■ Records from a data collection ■
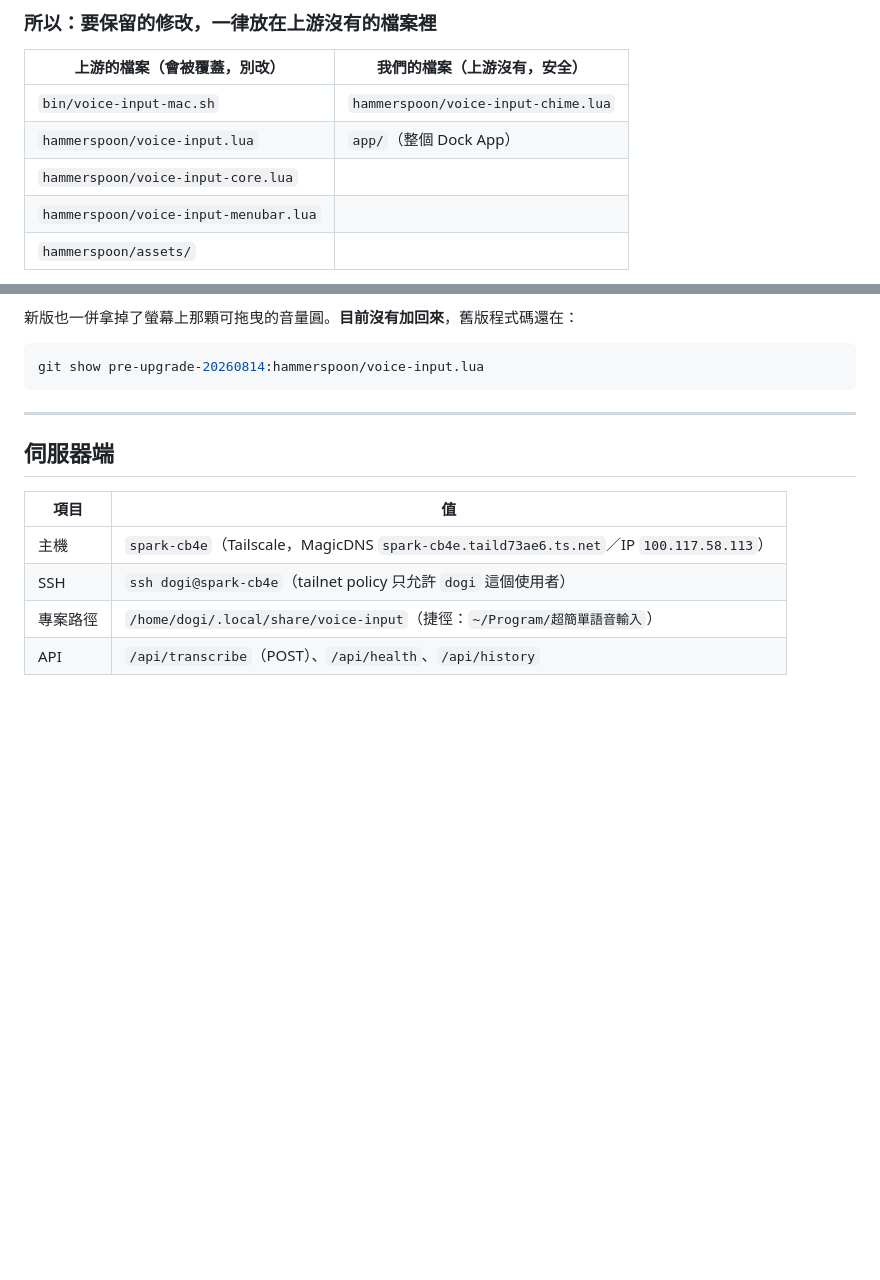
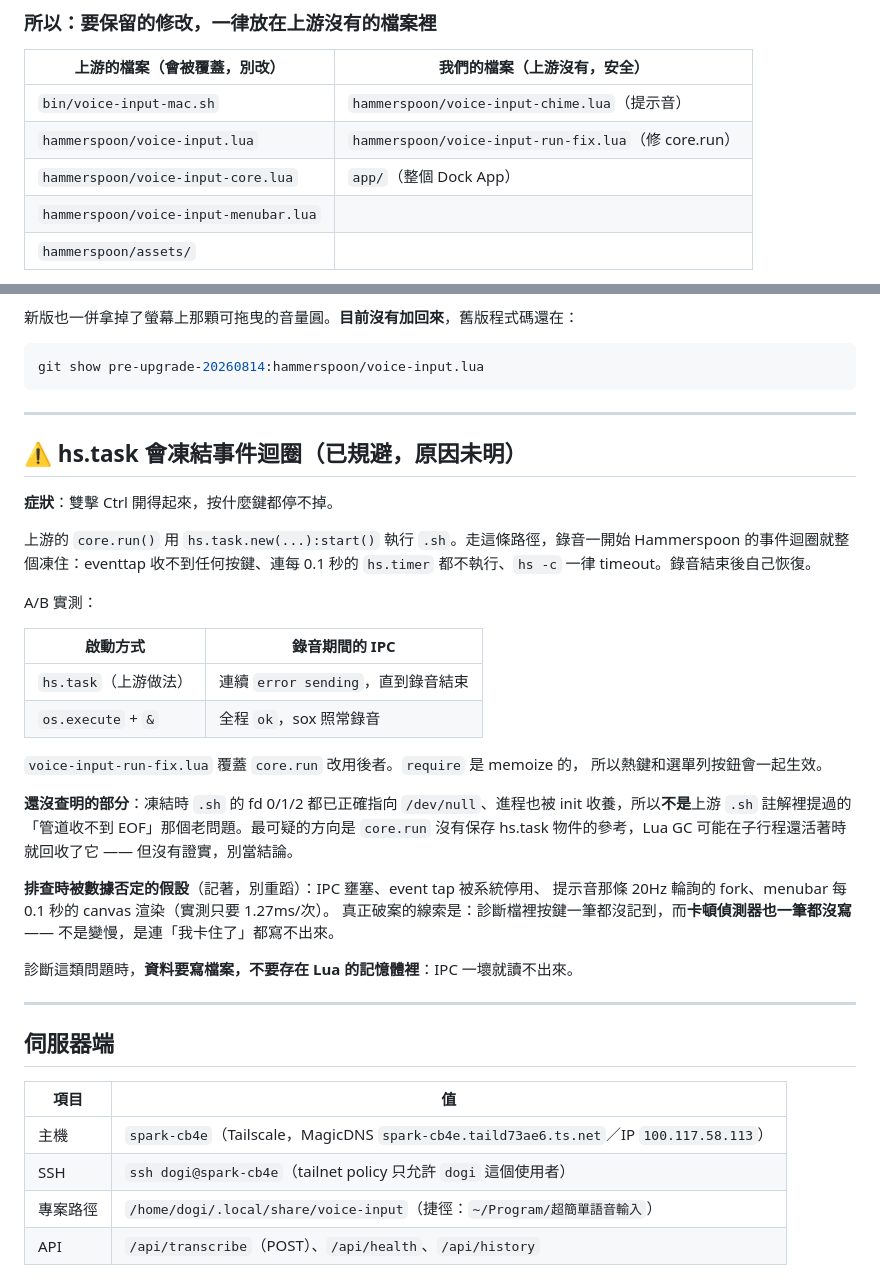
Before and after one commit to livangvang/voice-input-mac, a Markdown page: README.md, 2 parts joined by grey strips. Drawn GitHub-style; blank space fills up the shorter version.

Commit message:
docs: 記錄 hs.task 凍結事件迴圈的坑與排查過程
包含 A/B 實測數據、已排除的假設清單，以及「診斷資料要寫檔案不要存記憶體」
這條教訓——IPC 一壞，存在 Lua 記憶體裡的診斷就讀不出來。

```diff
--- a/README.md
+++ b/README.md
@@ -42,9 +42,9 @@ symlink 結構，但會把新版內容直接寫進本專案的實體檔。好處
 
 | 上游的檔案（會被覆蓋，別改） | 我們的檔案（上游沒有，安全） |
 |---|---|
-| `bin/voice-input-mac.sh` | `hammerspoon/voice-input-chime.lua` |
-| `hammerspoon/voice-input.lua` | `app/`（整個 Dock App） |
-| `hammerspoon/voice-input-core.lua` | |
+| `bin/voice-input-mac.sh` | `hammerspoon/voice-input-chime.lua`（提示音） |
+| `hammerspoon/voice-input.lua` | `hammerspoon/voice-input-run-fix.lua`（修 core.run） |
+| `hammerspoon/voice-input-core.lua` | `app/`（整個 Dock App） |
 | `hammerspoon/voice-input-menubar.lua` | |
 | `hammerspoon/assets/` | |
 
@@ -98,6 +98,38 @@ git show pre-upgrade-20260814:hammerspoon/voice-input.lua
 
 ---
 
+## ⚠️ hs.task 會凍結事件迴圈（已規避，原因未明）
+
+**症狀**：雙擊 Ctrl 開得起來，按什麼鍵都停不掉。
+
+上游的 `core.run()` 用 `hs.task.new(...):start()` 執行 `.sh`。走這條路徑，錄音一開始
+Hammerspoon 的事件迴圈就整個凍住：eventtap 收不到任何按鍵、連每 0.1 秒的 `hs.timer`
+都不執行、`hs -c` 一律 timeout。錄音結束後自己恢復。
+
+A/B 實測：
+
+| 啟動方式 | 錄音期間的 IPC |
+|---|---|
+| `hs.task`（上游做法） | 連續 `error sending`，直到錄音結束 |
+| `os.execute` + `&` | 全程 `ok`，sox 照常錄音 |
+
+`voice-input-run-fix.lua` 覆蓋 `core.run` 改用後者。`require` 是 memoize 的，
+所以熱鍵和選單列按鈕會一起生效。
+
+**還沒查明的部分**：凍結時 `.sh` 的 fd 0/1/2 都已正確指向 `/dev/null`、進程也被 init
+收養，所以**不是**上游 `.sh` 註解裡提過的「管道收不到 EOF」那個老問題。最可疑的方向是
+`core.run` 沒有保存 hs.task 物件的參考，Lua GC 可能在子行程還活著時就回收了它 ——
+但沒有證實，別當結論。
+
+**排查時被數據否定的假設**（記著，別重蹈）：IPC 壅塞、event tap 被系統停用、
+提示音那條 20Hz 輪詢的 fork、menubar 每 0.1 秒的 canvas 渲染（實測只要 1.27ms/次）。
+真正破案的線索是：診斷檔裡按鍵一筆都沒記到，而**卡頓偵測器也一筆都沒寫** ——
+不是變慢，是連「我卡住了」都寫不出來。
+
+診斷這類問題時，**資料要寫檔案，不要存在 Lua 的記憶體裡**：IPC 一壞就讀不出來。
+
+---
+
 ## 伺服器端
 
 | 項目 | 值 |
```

■ Problem description ■
The answer is every line in the data where the word "task" appears.

■ Exercise answer ■
docs: 記錄 hs.task 凍結事件迴圈的坑與排查過程
+## ⚠️ hs.task 會凍結事件迴圈（已規避，原因未明）
+上游的 `core.run()` 用 `hs.task.new(...):start()` 執行 `.sh`。走這條路徑，錄音一開始
+| `hs.task`（上游做法） | 連續 `error sending`，直到錄音結束 |
+`core.run` 沒有保存 hs.task 物件的參考，Lua GC 可能在子行程還活著時就回收了它 ——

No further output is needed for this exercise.